In 1964, she joined the guidance staff in Glen Cove High School where she would eventually become department director and eventually the district administrator of counseling services. She developed numerous programs that have become common place today. One she was particularly proud of was a special college night for top students. Glen Cove had always been sidestepped by all the top colleges as they made their recruiting circuits around Long Island. As a result, few students, even those at the top of their class, failed to attract the interest of top colleges. In conjunction with Harrison House, now the “mansion,” Ruth began a special college night program, inviting a handful of select colleges to meet with top students and their parents.
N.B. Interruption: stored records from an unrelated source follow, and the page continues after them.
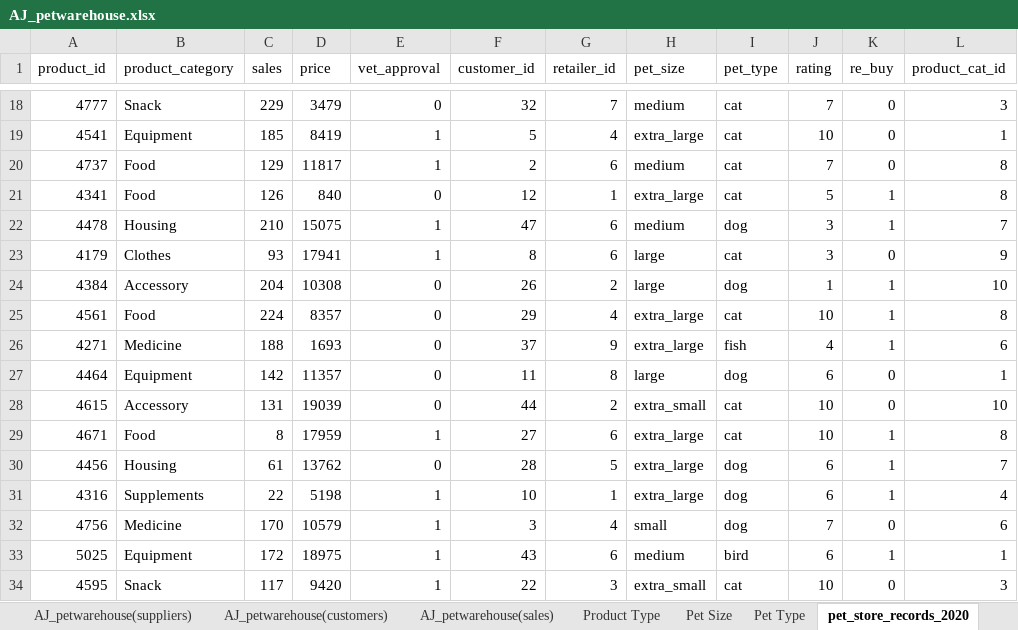
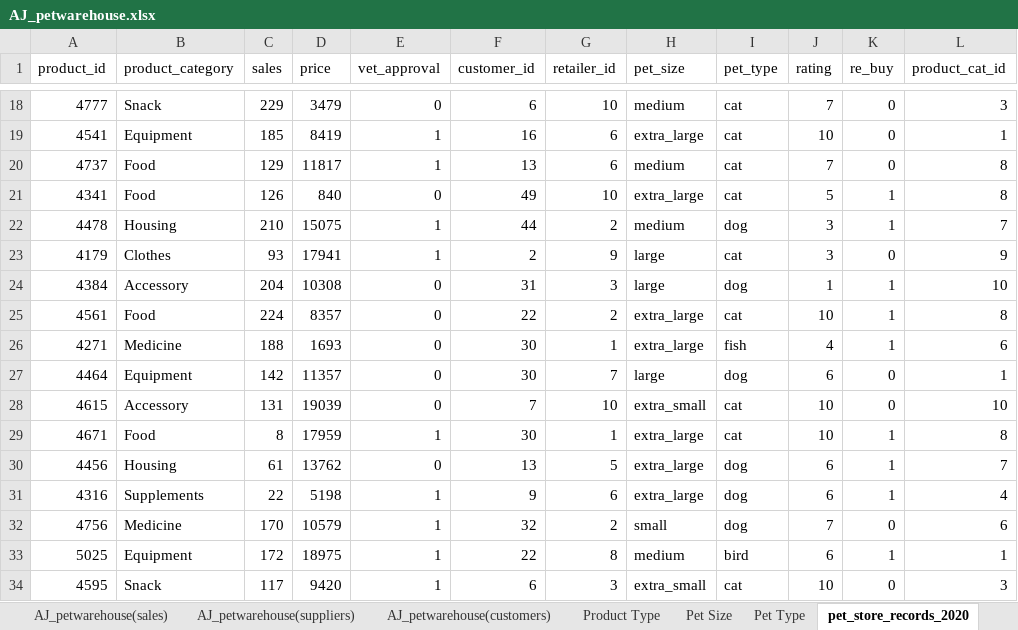
Before and after one commit to AJAnalyticsHub/AJ_Petwarehouse, an Excel workbook: AJ_petwarehouse.xlsx, sheet pet_store_records_2020, drawn as a sheet; only a part is shown, gaps mark what is left out; values as stored, in another font and other column widths than the file's, no borders; table styles not drawn; the diff covers the shown part only; the diff names each change by its address in the sheet, - before the commit and + after, or states it on an @@ line.

```diff
--- a/AJ_petwarehouse.xlsx (sheet pet_store_records_2020)
+++ b/AJ_petwarehouse.xlsx (sheet pet_store_records_2020)
@@ sheet tab order changed: AJ_petwarehouse(sales) | AJ_petwarehouse(suppliers) | AJ_petwarehouse(customers) | Product Type | Pet Size | Pet Type | pet_store_records_2020 @@
-F18 (customer_id): 32
+F18 (customer_id): 6
-G18 (retailer_id): 7
+G18 (retailer_id): 10
-F19 (customer_id): 5
+F19 (customer_id): 16
-G19 (retailer_id): 4
+G19 (retailer_id): 6
-F20 (customer_id): 2
+F20 (customer_id): 13
-F21 (customer_id): 12
+F21 (customer_id): 49
-G21 (retailer_id): 1
+G21 (retailer_id): 10
-F22 (customer_id): 47
+F22 (customer_id): 44
-G22 (retailer_id): 6
+G22 (retailer_id): 2
-F23 (customer_id): 8
+F23 (customer_id): 2
-G23 (retailer_id): 6
+G23 (retailer_id): 9
-F24 (customer_id): 26
+F24 (customer_id): 31
-G24 (retailer_id): 2
+G24 (retailer_id): 3
-F25 (customer_id): 29
+F25 (customer_id): 22
-G25 (retailer_id): 4
+G25 (retailer_id): 2
-F26 (customer_id): 37
+F26 (customer_id): 30
-G26 (retailer_id): 9
+G26 (retailer_id): 1
-F27 (customer_id): 11
+F27 (customer_id): 30
-G27 (retailer_id): 8
+G27 (retailer_id): 7
-F28 (customer_id): 44
+F28 (customer_id): 7
-G28 (retailer_id): 2
+G28 (retailer_id): 10
-F29 (customer_id): 27
+F29 (customer_id): 30
-G29 (retailer_id): 6
+G29 (retailer_id): 1
-F30 (customer_id): 28
+F30 (customer_id): 13
-F31 (customer_id): 10
+F31 (customer_id): 9
-G31 (retailer_id): 1
+G31 (retailer_id): 6
-F32 (customer_id): 3
+F32 (customer_id): 32
-G32 (retailer_id): 4
+G32 (retailer_id): 2
-F33 (customer_id): 43
+F33 (customer_id): 22
-G33 (retailer_id): 6
+G33 (retailer_id): 8
-F34 (customer_id): 22
+F34 (customer_id): 6
```
Also changed, not shown: 1631 edited cells elsewhere in this sheet, sheet AJ_petwarehouse(sales), sheet Pet Size, sheet Pet Type, other sheet tabs.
The impact was immediate. For the first time in years, the top students were being admitted to one or more of the colleges that had been invited to the special evening. The program grew and after a few years colleges were vying for the opportunity to be invited to the special evenings and Glen Cove quickly got back on the recruiting schedules of all sorts of colleges that previously avoided the school and students.
Ruth’s educational pursuits did not stop with her master’s degree. In 1965, she was selected to attend a competitive General Electric Foundation program for guidance counselors in the northeast at Boston University. It was at this program where she met Michael Shaffer, who, in 1966, became her husband for the next 49 years. The next step was Teachers College, Columbia University where she earned her doctorate in family counseling. One of her classmates in the program who got her degree at the same time was another Ruth, Dr. Ruth Westheimer, who would go on to radio and TV fame.
With her new degree, she received an opportunity to work part-time for several years at the Widows’ Consultation Center in New York City, a bereavement center funded by a grant from a major life insurance company. When the funding dried up and the center was forced to close, Ruth began delivering bereavement workshops for teachers and counselors as part of a BOCES sponsored in-service program offering. During this time, Ruth began to build a small private therapy practice focusing primarily on bereavement issues for both widows and widowers. Ruth was also very active in the formation of the InterAgency Council of Glen Cove, an association of social services agencies, and one of its sister agencies, Counseling, Alcohol and Substance Abuse (CASA).
As much as Ruth enjoyed working with students, there were challenges presented by her new focus on adult mental health issues, primarily those centered around bereavement and divorce issues, so Ruth retired from the Glen Cove Schools in order to concentrate on expanding her skills, initially as an intern at the Angelo J Melillo Center for Mental Health in Glen Cove. Ruth later served on their board of directors for many years. Following retirement, she also worked as a consultant for the Roslyn Schools and also as an adjunct professor of education at CW Post College, where she supervised student teachers. After a few years, Ruth restricted herself to just her private practice, a practice that she maintained on a part-time basis until June 25, 2015.